OFFICE PARTY PATROL: EGGNOG AND LATKES WITH HEARST, ‘VOGUE,’ AND SUNSHINE FLACKS



OFFICE PARTY PATROL: EGGNOG AND LATKES WITH HEARST, ‘VOGUE,’ AND SUNSHINE FLACKS
NEW YORK MAGAZINE
DECEMBER 12, 2006
BY JULIA ALLISON


Silver bells, silver bells. That’s right, kids: It’s Christmas time in the city. And what does that mean? Company holiday parties. Lots of ‘em, booze-filled, cheesily themed, and often resulting in embarrassed avoidance at the office for a few weeks. This is the week holiday-party season kicks into high gear, and we’re introducing our Office-Party Patrol, in which dedicated partygoer Julia Allison will crash company Christmas parties on your behalf (or just ask question from outside, when security is [read more...]

NOT-SO-ROMANTIC HOLIDAY GIFTS



NOT-SO-ROMANTIC HOLIDAY GIFTS
AM NEW YORK – “THE DATING LIFE”
DECEMBER 11, 2006
BY JULIA ALLISON

One Christmas, almost a decade ago, my then-18-year-old-boyfriend surprised me with a large, unwieldy package.

Enthusiastically I tore off the crudely taped snowman wrapping paper and giant red bow to reveal … a mounted deer head. Yes. You read that correctly: A mounted deer head.

That present took first place in my Top 10 Most Inexplicable and Heinous Gifts of All Time, a list that also includes the war novel “All Quiet on the Western Front,” a vacuum cleaner, a dentist appointment, and yes, a cardboard [read more...]

SINGLE AND BLUE FOR THE HOLIDAYS



SINGLE AND BLUE FOR THE HOLIDAYS
AM NEW YORK – “THE DATING LIFE”
DECEMBER 4, 2006
BY JULIA ALLISON
 

This being my first holiday season spent single in several years, a thought occurred to me as I listened to Christmas music sans significant other last weekend. The thought was: “This sucks.”
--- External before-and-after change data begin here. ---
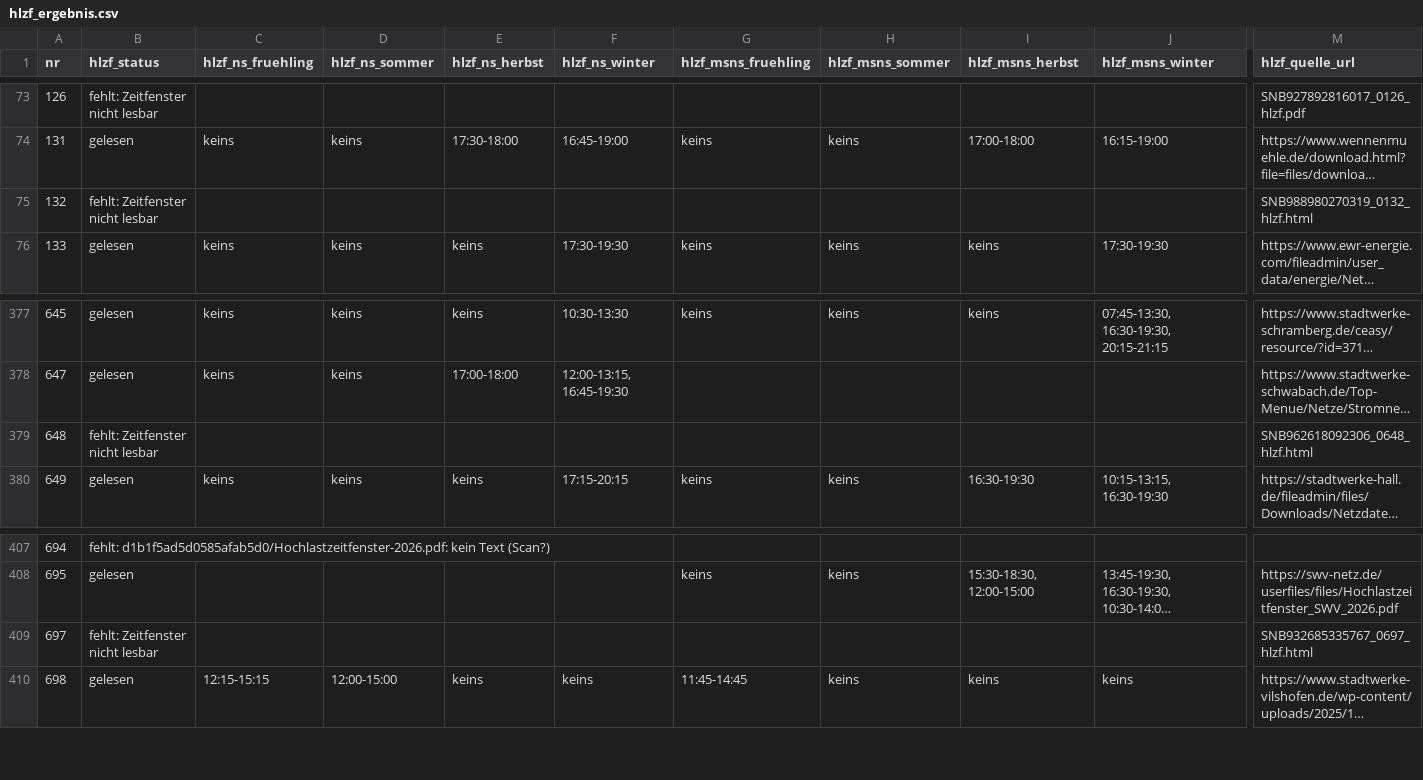
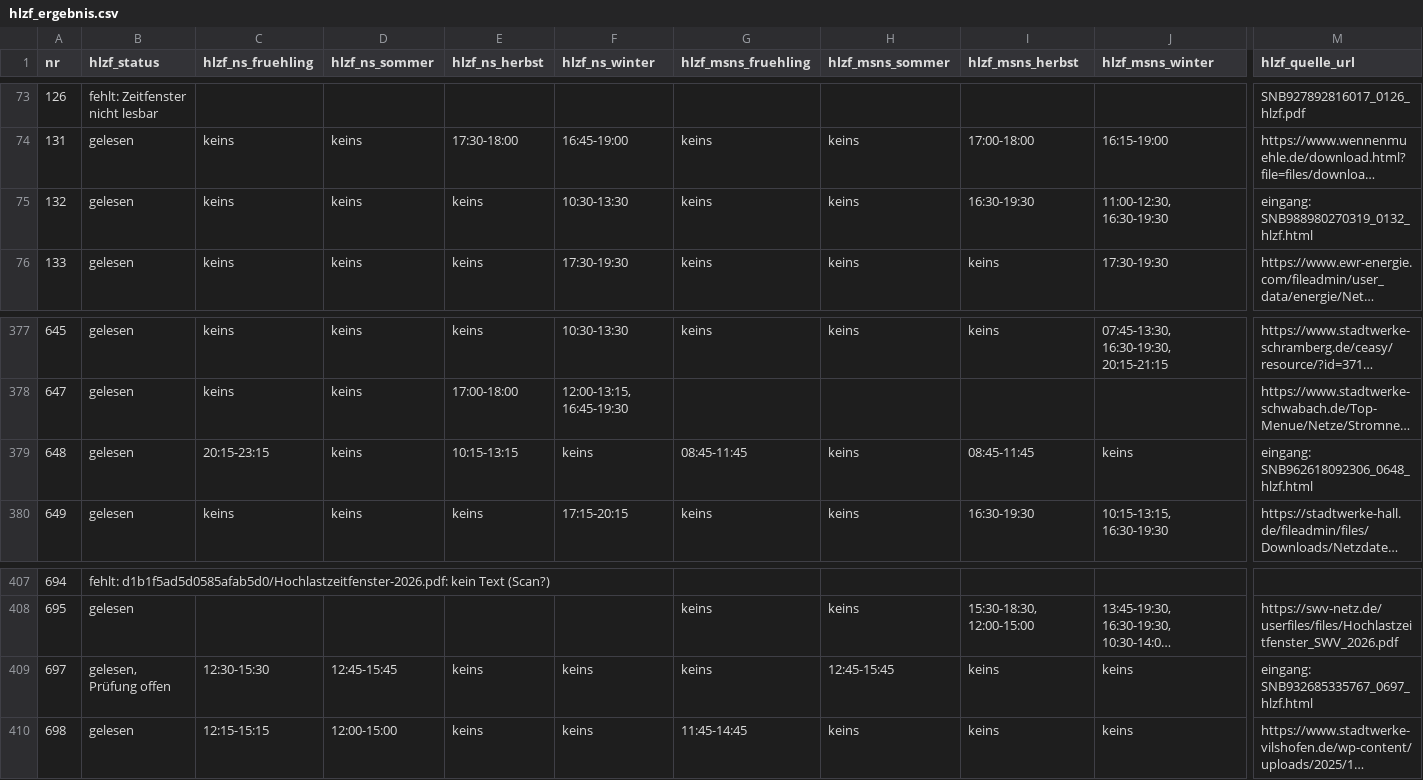
Before and after one commit to buelentd/netzentgelte-strom, a CSV file: ergebnis/hlzf_ergebnis.csv, drawn as a sheet; only a part is shown, gaps mark what is left out; long unchanged cells end in …; the diff covers the shown part only; the diff names each change by its address in the sheet, - before the commit and + after, or states it on an @@ line.

```diff
--- a/ergebnis/hlzf_ergebnis.csv
+++ b/ergebnis/hlzf_ergebnis.csv
-B75 (hlzf_status): fehlt: Zeitfenster nicht lesbar
+B75 (hlzf_status): gelesen
-C75 (hlzf_ns_fruehling): (empty)
+C75 (hlzf_ns_fruehling): keins
-D75 (hlzf_ns_sommer): (empty)
+D75 (hlzf_ns_sommer): keins
-E75 (hlzf_ns_herbst): (empty)
+E75 (hlzf_ns_herbst): keins
-F75 (hlzf_ns_winter): (empty)
+F75 (hlzf_ns_winter): 10:30-13:30
-G75 (hlzf_msns_fruehling): (empty)
+G75 (hlzf_msns_fruehling): keins
-H75 (hlzf_msns_sommer): (empty)
+H75 (hlzf_msns_sommer): keins
-I75 (hlzf_msns_herbst): (empty)
+I75 (hlzf_msns_herbst): 16:30-19:30
-J75 (hlzf_msns_winter): (empty)
+J75 (hlzf_msns_winter): 11:00-12:30, 16:30-19:30
-M75 (hlzf_quelle_url): SNB988980270319_0132_hlzf.html
+M75 (hlzf_quelle_url): eingang: SNB988980270319_0132_hlzf.html
-B379 (hlzf_status): fehlt: Zeitfenster nicht lesbar
+B379 (hlzf_status): gelesen
-C379 (hlzf_ns_fruehling): (empty)
+C379 (hlzf_ns_fruehling): 20:15-23:15
-D379 (hlzf_ns_sommer): (empty)
+D379 (hlzf_ns_sommer): keins
-E379 (hlzf_ns_herbst): (empty)
+E379 (hlzf_ns_herbst): 10:15-13:15
-F379 (hlzf_ns_winter): (empty)
+F379 (hlzf_ns_winter): keins
-G379 (hlzf_msns_fruehling): (empty)
+G379 (hlzf_msns_fruehling): 08:45-11:45
-H379 (hlzf_msns_sommer): (empty)
+H379 (hlzf_msns_sommer): keins
-I379 (hlzf_msns_herbst): (empty)
+I379 (hlzf_msns_herbst): 08:45-11:45
-J379 (hlzf_msns_winter): (empty)
+J379 (hlzf_msns_winter): keins
-M379 (hlzf_quelle_url): SNB962618092306_0648_hlzf.html
+M379 (hlzf_quelle_url): eingang: SNB962618092306_0648_hlzf.html
-B409 (hlzf_status): fehlt: Zeitfenster nicht lesbar
+B409 (hlzf_status): gelesen, Prüfung offen
-C409 (hlzf_ns_fruehling): (empty)
+C409 (hlzf_ns_fruehling): 12:30-15:30
-D409 (hlzf_ns_sommer): (empty)
+D409 (hlzf_ns_sommer): 12:45-15:45
-E409 (hlzf_ns_herbst): (empty)
+E409 (hlzf_ns_herbst): keins
-F409 (hlzf_ns_winter): (empty)
+F409 (hlzf_ns_winter): keins
-G409 (hlzf_msns_fruehling): (empty)
+G409 (hlzf_msns_fruehling): keins
-H409 (hlzf_msns_sommer): (empty)
+H409 (hlzf_msns_sommer): 12:45-15:45
-I409 (hlzf_msns_herbst): (empty)
+I409 (hlzf_msns_herbst): keins
-J409 (hlzf_msns_winter): (empty)
+J409 (hlzf_msns_winter): keins
-M409 (hlzf_quelle_url): SNB932685335767_0697_hlzf.html
+M409 (hlzf_quelle_url): eingang: SNB932685335767_0697_hlzf.html
```
Also changed, not shown: 3 edited cells elsewhere in this file, ergebnis/hlzf_eingang_bericht.csv, ergebnis/netzentgelte_2026.csv, 7 other files.
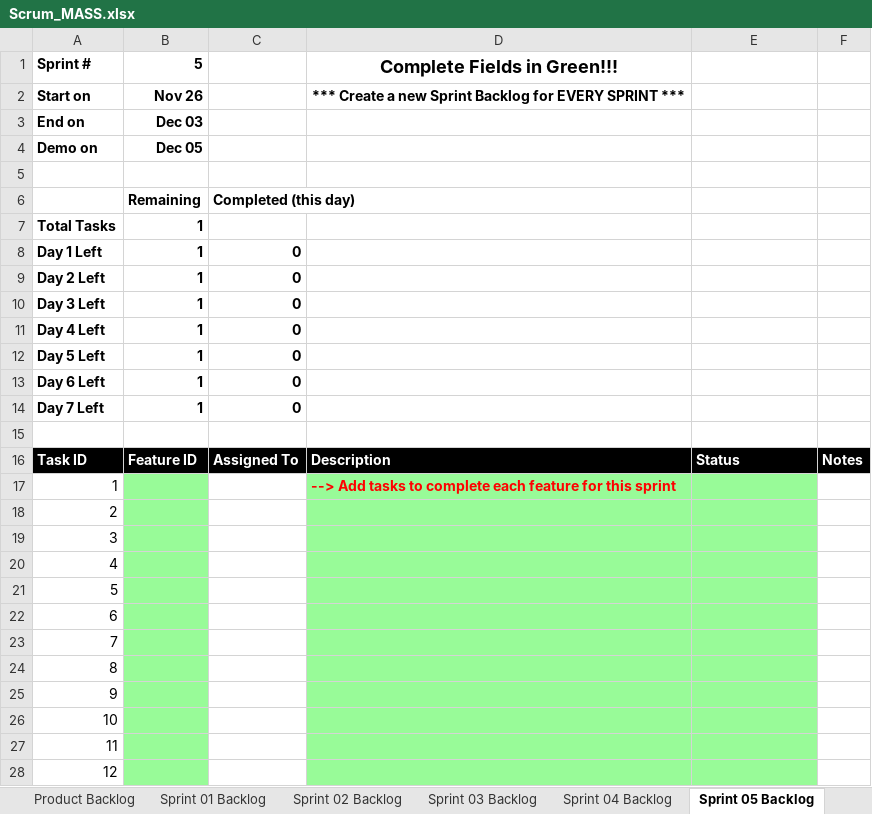
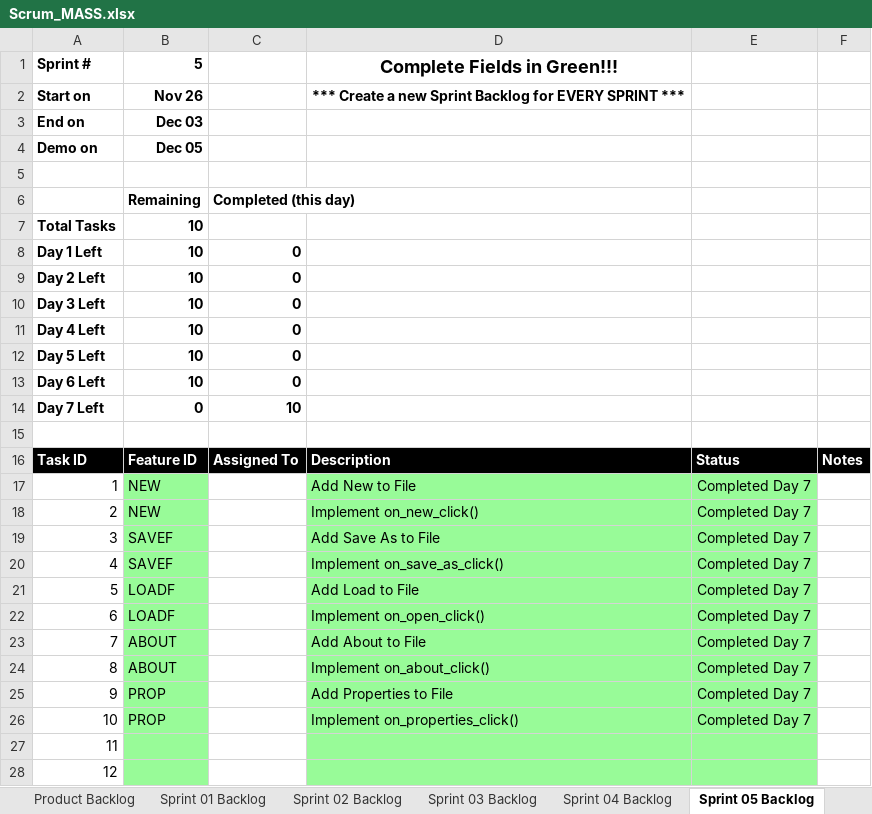
Before and after one commit to laurentsR/cse1325, an Excel workbook: P12/Scrum_MASS.xlsx, sheet Sprint 05 Backlog, drawn as a sheet; only a part is shown; values as stored, in another font and other column widths than the file's, no borders; charts and pictures not drawn; the diff names each change by its address in the sheet, - before the commit and + after, or states it on an @@ line.

Commit message:
Completed Properties/Updated Excel Sheet

```diff
--- a/P12/Scrum_MASS.xlsx (sheet Sprint 05 Backlog)
+++ b/P12/Scrum_MASS.xlsx (sheet Sprint 05 Backlog)
-B7:B13: 1
+B7:B13: 10
-B14: 1
+B14: 0
-C14: 0
+C14: 10
-B17:B18: (empty)
+B17:B18: NEW
-D17: --> Add tasks to complete each feature for this sprint
+D17: Add New to File
@@ D17 bold: on → off, text colour: #FF0000 → black @@
-E17:E26: (empty)
+E17:E26: Completed Day 7
-D18: (empty)
+D18: Implement on_new_click()
-B19:B20: (empty)
+B19:B20: SAVEF
-D19: (empty)
+D19: Add Save As to File
-D20: (empty)
+D20: Implement on_save_as_click()
-B21:B22: (empty)
+B21:B22: LOADF
-D21: (empty)
+D21: Add Load to File
-D22: (empty)
+D22: Implement on_open_click()
-B23:B24: (empty)
+B23:B24: ABOUT
-D23: (empty)
+D23: Add About to File
-D24: (empty)
+D24: Implement on_about_click()
-B25:B26: (empty)
+B25:B26: PROP
-D25: (empty)
+D25: Add Properties to File
-D26: (empty)
+D26: Implement on_properties_click()
```
Also changed, not shown: sheet Sprint 04 Backlog, sheet Product Backlog, charts or pictures, 3 other files.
I really liked the idea of being single when I had it back in August. Going on first dates (even unmitigated bombs) amused me; there was no pressure to have a late summer or early fall evening filled entirely with love. Lust — or a good war story (“And then [read more...]